Explosive Ordnance Risk Education and Victim Assistance

Explosive accidents often happen due to a lack of knowledge of the safe handling of found explosive devices. UNMAS provides explosive ordnance (EO) risk education to populations living with the threat of explosive ordnance and to humanitarian workers. UNMAS also supports victims of EO and other persons with disabilities through data collection, advocacy, and provision of support. As of 28 February 2023, 2,611 (151 girls, 664 boys, 133 women, 1,162 men, and 501 unspecified) mine/ERW victims were registered in the Information Management System for Mine Action (IMSMA). The actual number of victims, however, is likely to be much higher.

National Capacity-building

UNMAS Sudan strengthens the national capacity of mine action interventions by providing technical advice and training to NMAC and national NGOs on operations, leadership, quality assurance, and project management. The Government of Sudan ratified the Ottawa Treaty on 13 October 2003 and became a State Party in April 2004. Sudan met its obligation under Article 4 of the treaty in March 2008 by completing the destruction of all its stockpiles of anti-personnel mines. The deadline for the country to complete its Article 5 obligation of removing all anti-personnel mines from its territory is April 2027.

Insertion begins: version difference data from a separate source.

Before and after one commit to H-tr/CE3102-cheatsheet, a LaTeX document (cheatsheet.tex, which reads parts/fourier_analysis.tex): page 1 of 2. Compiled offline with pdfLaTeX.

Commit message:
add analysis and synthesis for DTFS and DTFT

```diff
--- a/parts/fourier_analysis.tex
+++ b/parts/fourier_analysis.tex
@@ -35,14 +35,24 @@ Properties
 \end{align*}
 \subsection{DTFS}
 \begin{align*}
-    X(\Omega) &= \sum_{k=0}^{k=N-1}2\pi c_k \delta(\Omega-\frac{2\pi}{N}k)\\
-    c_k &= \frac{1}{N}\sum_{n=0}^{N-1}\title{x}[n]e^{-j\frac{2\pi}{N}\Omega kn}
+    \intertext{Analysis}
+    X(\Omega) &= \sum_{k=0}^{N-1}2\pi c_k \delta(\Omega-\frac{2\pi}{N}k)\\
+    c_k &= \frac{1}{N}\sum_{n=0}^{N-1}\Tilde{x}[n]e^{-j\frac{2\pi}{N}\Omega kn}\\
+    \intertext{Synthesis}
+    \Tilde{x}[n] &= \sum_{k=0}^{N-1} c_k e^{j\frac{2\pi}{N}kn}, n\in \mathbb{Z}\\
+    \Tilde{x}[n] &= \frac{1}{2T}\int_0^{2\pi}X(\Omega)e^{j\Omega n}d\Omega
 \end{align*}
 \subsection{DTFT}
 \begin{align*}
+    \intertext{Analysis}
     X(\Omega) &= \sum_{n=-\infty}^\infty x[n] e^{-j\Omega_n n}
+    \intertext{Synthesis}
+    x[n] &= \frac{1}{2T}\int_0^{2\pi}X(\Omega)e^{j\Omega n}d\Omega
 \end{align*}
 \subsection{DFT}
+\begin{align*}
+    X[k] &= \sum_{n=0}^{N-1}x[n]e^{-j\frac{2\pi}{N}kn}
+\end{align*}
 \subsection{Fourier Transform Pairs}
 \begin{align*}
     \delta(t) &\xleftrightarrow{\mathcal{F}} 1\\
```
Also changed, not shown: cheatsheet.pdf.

UNMAS thanks the following donors for their generous support through the United Nations Voluntary Trust Fund (VTF) for assisting Mine Action in Sudan during the year 2022: The United States Agency for International Development (USAID), the Bureau of Political-Military Affairs/Office of Weapons Removal and Abatement (PM/WRA), Italian Agency for Development Cooperation (AICS), and the Government of Japan. UNMAS also thanks the UN Trust Fund for Human Security (UNTFHS) for its contribution to an inter-agency programme in South Kordofan, to the Government of Switzerland for the provision of in-kind personnel, and to the United Nations Integrated Transition Assistance Mission in Sudan (UNITAMS) for its continued support since June 2020. In addition, in 2023, the Government of Sudan plans to allocate USD 500,000 for mine action response.


These funds and in-kind support are, however, only confirmed for 2023 alone. In order to achieve a mine-free Sudan by April 2027 as obligated by the Ottawa Convention, UNMAS estimates USD 30 million is required in the next five years.


Data as of March 2023